◆ Source records ◆
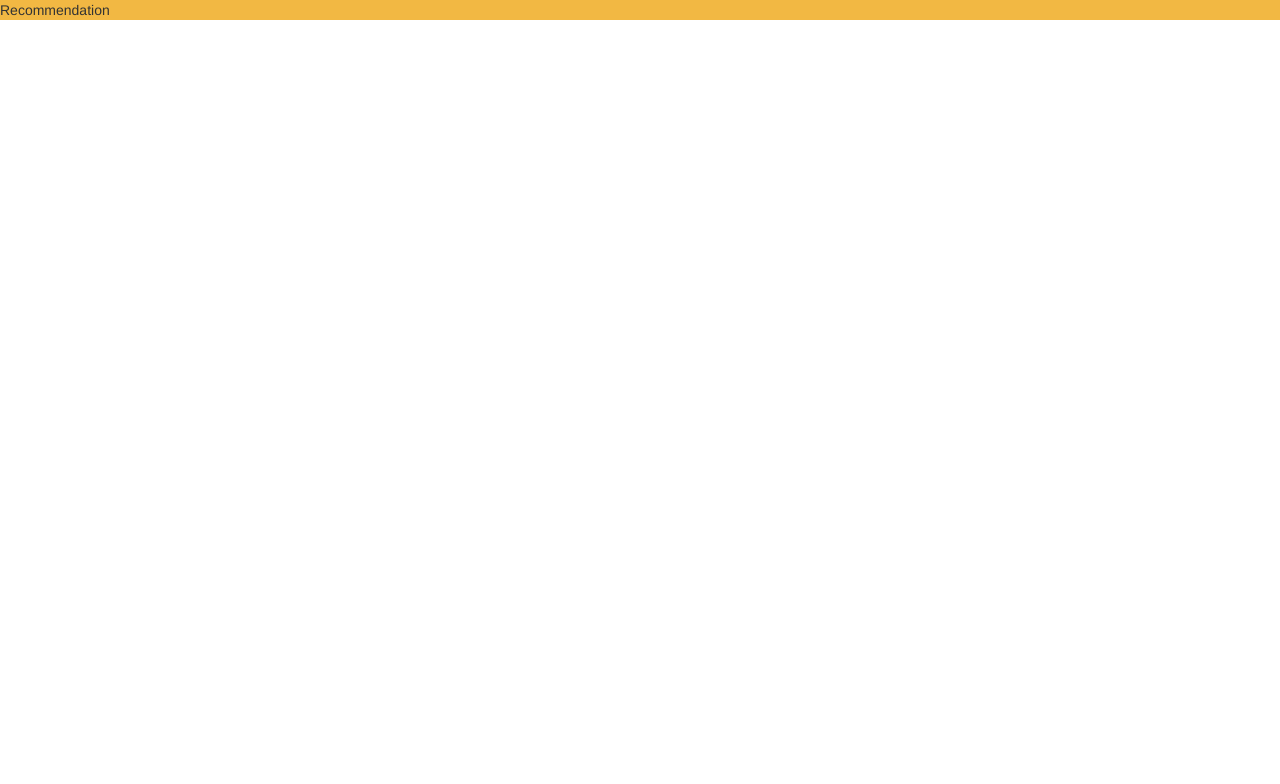
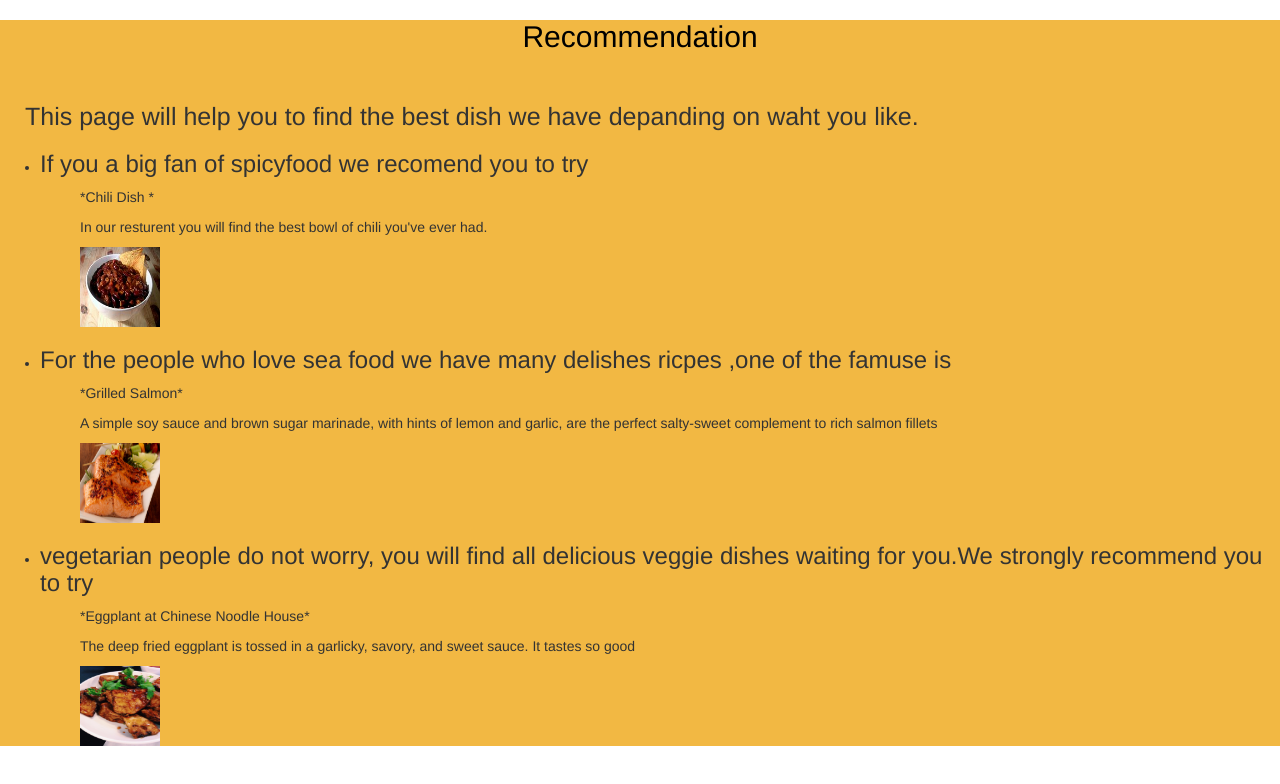
Before and after one commit to SIU-CS/MultiMenu, a website: page www/index.html at #/recommendation in a window 1280 px wide. Drawn offline with nearby package versions, Linux system fonts and the light colour scheme.

Commit message:
Recommendation page
I add some pic to recommendation page,they  work
but when I check them from index. html the picture do not open

```diff
--- /dev/null
+++ b/www/css/Recommendaion.css
@@ -0,0 +1,22 @@
+# Recommendion
+
+.note{
+    color:deepskyblue;
+}
+.red{color: red;}
+
+h1 {
+    color:black;
+    text-align: center;
+    font-size:30px;
+}
+
+h2 {
+   margin-left:25px;
+     text-align: left;
+    font-size: 25px;
+}
+
+p {text-indent: 40px;
+    color: ligth black;
+}
--- a/www/index.html
+++ b/www/index.html
@@ -24,6 +24,7 @@
         <link rel="stylesheet" type="text/css" href="css/MenuInterfaceCSS.css">
         <link rel="stylesheet" type="text/css" href="css/menu.css">
         <link rel="stylesheet" type="text/css" href="css/info.css">
+        <link rel="stylesheet" type="text/css" href="css/Recommendaion.css">
 
         <!-- Include the core AngularJS library -->
         <script src="js/shared/angular.min.js"></script>
--- a/www/views/Recommendation.html
+++ b/www/views/Recommendation.html
@@ -1,4 +1,42 @@
 <div class="main" id="recommendation">
 
-    <p>Recommendation</p>
-</div>
+    <h1>Recommendation</h1>
+    <br>
+    <h2> This page will help you to find the best dish we have depanding on waht you like.
+    </h2>
+
+        <ul>
+            <li>
+                <h3>If you a big fan of spicyfood we recomend you to try
+                </h3>
+                <p>*Chili Dish *</p>
+                <p>In our resturent you will find the best bowl of           chili you've ever had.
+                </p>
+                <p>
+                <img src="../img/chili.jpg" alt="Chili-beans" height="80" width="80">
+                </p>
+            </li>
+
+            <li>
+                <h3>For the people who love sea food we have many delishes     ricpes ,one of the famuse is
+                </h3>
+                <p>*Grilled Salmon*</p>
+                <p>A simple soy sauce and brown sugar marinade, with hints of lemon and garlic, are the perfect salty-sweet complement to rich salmon fillets
+                </p>
+                <p>
+                    <img src="../img/Grilled-Salmon.jpg" alt="grilled-salmon" height="80" width="80">
+                </p>
+            </li>
+            <li>
+                <h3>vegetarian people do not worry, you will find all delicious veggie dishes waiting for you.We strongly recommend you to try
+                </h3>
+                <p>*Eggplant at Chinese Noodle House*</p>
+                <p>The deep fried eggplant is tossed in a garlicky, savory, and sweet sauce. It tastes so good</p>
+                <p>
+                    <img src="../img/veggie.jpg" alt="eggplant-plant"
+                         height="80" width="80">
+                </p>
+            </li>
+        </ul>
+
+ </div>
```
Also changed, not shown: www/views/Recom.html (deleted, +0 -1 lines), www/img/Grilled-Salmon.jpg (added), www/img/veggie.jpg (added).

◆ Exercise ◆
Filter the entries and keep only the lines holding "text".

◆ Written solution ◆
+    text-align: center;
+     text-align: left;
+p {text-indent: 40px;
         <link rel="stylesheet" type="text/css" href="css/MenuInterfaceCSS.css">
         <link rel="stylesheet" type="text/css" href="css/menu.css">
         <link rel="stylesheet" type="text/css" href="css/info.css">
+        <link rel="stylesheet" type="text/css" href="css/Recommendaion.css">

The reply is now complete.